Data supplied
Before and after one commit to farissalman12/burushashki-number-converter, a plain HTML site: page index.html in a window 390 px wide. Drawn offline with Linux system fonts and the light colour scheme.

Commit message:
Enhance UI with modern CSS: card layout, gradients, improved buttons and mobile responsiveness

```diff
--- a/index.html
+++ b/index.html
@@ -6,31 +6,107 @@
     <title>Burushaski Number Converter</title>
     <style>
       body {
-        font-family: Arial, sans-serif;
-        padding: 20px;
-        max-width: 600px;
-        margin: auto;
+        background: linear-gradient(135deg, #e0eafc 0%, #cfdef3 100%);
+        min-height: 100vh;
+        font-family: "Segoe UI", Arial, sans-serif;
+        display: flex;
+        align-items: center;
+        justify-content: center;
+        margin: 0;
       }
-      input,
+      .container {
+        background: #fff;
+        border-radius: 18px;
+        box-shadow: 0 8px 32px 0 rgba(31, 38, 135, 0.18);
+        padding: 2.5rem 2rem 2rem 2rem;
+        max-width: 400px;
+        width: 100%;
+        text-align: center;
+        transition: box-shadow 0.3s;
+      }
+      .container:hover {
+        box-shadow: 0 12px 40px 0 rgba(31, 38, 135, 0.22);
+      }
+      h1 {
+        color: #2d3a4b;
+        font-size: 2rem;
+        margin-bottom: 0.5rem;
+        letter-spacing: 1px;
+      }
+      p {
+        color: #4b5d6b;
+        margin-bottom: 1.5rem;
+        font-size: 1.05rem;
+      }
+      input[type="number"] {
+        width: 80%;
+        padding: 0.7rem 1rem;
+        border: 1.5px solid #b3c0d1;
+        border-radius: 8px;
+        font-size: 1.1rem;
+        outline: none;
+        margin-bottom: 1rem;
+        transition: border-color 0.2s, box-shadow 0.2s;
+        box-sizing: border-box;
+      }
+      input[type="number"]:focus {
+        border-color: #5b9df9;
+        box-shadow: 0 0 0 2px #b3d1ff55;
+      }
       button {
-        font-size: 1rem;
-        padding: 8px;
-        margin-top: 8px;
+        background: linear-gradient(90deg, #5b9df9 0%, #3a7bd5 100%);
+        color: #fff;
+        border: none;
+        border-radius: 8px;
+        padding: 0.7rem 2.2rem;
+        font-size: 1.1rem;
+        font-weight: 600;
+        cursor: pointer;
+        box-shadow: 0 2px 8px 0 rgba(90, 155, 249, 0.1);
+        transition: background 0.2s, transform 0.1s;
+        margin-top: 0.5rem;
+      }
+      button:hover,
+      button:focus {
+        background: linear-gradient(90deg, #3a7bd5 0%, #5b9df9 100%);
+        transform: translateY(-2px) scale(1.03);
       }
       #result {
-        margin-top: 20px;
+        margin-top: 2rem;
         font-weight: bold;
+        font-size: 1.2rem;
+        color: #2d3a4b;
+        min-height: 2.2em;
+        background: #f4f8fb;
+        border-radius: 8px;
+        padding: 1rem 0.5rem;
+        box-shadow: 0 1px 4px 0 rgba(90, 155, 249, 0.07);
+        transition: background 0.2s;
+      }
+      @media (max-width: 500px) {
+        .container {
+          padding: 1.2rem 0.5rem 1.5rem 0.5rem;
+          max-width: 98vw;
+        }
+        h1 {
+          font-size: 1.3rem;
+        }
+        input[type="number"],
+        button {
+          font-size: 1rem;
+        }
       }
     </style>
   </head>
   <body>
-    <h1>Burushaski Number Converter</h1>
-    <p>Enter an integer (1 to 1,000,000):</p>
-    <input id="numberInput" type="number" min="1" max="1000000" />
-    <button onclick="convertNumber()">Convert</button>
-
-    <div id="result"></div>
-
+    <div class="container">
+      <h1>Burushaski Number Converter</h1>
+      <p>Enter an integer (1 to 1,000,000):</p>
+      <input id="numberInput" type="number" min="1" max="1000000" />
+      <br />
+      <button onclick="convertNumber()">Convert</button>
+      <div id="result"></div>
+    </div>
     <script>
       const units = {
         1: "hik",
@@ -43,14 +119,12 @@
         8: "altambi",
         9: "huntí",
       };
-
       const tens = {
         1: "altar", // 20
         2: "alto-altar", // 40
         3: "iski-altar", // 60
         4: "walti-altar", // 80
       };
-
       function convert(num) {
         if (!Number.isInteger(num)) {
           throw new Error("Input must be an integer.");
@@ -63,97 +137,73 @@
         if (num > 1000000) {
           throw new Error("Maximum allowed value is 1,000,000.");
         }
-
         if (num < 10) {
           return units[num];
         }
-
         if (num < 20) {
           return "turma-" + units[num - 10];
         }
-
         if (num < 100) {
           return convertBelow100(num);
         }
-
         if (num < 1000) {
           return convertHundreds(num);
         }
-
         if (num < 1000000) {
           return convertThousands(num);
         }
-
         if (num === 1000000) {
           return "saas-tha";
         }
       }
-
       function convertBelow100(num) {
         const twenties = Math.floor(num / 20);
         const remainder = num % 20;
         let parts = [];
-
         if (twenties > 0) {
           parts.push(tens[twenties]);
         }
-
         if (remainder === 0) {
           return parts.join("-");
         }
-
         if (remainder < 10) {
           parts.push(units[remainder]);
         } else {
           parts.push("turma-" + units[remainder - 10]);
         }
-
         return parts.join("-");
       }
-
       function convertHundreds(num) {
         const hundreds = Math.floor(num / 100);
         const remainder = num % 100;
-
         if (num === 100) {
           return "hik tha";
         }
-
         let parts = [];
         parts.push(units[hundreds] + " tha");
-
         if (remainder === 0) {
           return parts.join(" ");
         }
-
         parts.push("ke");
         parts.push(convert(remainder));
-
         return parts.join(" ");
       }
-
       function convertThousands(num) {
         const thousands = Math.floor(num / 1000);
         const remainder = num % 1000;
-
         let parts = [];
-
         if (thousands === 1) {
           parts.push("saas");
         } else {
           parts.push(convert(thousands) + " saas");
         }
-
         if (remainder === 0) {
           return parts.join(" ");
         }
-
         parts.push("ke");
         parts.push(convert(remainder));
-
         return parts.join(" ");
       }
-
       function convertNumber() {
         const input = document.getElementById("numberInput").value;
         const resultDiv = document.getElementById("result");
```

* * *

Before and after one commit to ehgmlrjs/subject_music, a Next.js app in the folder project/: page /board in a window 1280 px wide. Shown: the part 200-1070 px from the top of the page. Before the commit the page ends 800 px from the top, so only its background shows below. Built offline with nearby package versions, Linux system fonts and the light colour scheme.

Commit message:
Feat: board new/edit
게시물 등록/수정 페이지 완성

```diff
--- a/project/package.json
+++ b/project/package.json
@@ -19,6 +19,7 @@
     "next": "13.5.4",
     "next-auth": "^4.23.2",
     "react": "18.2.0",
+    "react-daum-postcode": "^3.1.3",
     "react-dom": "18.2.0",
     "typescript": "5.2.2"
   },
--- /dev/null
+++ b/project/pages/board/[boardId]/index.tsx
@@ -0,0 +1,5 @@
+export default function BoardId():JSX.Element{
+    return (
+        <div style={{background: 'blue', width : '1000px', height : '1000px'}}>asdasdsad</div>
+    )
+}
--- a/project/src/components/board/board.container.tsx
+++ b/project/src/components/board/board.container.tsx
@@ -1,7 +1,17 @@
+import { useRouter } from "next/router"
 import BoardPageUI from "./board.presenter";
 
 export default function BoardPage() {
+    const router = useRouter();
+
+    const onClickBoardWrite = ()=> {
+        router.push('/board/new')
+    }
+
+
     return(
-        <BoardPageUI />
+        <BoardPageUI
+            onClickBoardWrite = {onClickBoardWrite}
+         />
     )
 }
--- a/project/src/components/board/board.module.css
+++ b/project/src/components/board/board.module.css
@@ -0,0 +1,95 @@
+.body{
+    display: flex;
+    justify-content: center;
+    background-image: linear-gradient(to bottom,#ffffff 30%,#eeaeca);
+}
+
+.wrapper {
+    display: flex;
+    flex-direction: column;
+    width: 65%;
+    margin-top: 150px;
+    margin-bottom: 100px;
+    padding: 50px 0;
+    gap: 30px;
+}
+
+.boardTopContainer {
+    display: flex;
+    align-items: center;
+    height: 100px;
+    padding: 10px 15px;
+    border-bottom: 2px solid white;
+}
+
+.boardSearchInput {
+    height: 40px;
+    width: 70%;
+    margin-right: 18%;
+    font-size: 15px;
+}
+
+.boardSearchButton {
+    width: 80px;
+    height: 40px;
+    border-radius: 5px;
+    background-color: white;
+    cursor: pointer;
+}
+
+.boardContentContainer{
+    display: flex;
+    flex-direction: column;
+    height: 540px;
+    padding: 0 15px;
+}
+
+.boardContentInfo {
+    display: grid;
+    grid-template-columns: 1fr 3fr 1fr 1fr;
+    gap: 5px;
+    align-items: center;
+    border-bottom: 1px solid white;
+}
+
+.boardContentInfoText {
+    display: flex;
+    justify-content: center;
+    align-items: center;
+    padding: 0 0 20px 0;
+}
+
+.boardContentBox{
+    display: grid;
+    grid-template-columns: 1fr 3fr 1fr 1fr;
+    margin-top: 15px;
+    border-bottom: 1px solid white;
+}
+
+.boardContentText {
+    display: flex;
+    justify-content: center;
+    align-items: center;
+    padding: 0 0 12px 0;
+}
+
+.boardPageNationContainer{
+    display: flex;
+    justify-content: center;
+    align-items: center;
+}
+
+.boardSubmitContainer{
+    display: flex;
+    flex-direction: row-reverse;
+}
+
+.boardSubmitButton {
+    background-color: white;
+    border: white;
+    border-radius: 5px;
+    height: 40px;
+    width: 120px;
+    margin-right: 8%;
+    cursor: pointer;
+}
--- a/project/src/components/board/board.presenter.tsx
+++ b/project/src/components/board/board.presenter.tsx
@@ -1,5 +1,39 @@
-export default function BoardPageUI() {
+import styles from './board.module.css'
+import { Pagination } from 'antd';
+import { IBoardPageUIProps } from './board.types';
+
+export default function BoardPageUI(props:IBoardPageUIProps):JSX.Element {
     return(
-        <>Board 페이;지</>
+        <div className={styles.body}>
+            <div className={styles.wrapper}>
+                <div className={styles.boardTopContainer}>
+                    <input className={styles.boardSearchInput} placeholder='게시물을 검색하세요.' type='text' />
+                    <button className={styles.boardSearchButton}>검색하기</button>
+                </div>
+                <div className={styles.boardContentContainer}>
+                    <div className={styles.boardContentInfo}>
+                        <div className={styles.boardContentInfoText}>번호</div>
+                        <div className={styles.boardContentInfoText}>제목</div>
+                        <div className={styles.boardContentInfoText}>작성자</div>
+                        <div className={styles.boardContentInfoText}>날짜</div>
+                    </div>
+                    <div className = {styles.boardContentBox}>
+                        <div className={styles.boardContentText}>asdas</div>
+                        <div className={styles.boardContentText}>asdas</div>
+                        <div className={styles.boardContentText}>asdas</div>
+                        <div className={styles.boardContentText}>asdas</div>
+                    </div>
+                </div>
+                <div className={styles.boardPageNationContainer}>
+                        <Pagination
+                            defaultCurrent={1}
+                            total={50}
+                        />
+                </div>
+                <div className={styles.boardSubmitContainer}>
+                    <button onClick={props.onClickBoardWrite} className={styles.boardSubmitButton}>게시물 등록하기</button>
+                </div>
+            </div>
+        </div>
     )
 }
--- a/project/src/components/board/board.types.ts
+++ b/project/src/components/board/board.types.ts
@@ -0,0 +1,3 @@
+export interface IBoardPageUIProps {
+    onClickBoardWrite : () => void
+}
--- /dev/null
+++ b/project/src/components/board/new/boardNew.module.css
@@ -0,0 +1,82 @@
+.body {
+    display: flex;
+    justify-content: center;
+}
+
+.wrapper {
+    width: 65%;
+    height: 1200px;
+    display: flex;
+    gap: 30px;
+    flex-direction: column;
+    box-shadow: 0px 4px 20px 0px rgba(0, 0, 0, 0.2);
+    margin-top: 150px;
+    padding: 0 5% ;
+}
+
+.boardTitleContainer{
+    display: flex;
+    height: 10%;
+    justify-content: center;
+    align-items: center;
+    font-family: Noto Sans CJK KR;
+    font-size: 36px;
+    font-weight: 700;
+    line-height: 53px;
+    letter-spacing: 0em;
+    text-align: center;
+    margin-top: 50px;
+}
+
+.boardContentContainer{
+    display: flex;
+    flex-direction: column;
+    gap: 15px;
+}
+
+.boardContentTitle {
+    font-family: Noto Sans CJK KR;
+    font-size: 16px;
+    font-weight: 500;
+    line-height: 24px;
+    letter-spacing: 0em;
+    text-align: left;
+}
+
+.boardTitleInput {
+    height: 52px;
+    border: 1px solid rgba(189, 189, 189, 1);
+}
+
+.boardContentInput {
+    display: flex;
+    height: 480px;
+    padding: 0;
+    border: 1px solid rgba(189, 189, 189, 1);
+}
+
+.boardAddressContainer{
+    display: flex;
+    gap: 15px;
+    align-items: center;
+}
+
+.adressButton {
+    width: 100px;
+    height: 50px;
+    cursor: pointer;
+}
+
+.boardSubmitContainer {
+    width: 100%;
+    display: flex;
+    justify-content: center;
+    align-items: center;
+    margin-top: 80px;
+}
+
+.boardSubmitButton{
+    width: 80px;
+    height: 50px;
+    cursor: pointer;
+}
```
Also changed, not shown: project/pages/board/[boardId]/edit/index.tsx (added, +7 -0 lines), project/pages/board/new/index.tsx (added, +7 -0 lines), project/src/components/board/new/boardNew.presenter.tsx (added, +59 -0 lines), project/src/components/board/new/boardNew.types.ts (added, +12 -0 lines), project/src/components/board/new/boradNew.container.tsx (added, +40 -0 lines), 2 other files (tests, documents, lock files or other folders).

Task requirements
Show each line in the entries that holds the string "onClickBoardWrite".

Your response
+    const onClickBoardWrite = ()=> {
+            onClickBoardWrite = {onClickBoardWrite}
+                    <button onClick={props.onClickBoardWrite} className={styles.boardSubmitButton}>게시물 등록하기</button>
+    onClickBoardWrite : () => void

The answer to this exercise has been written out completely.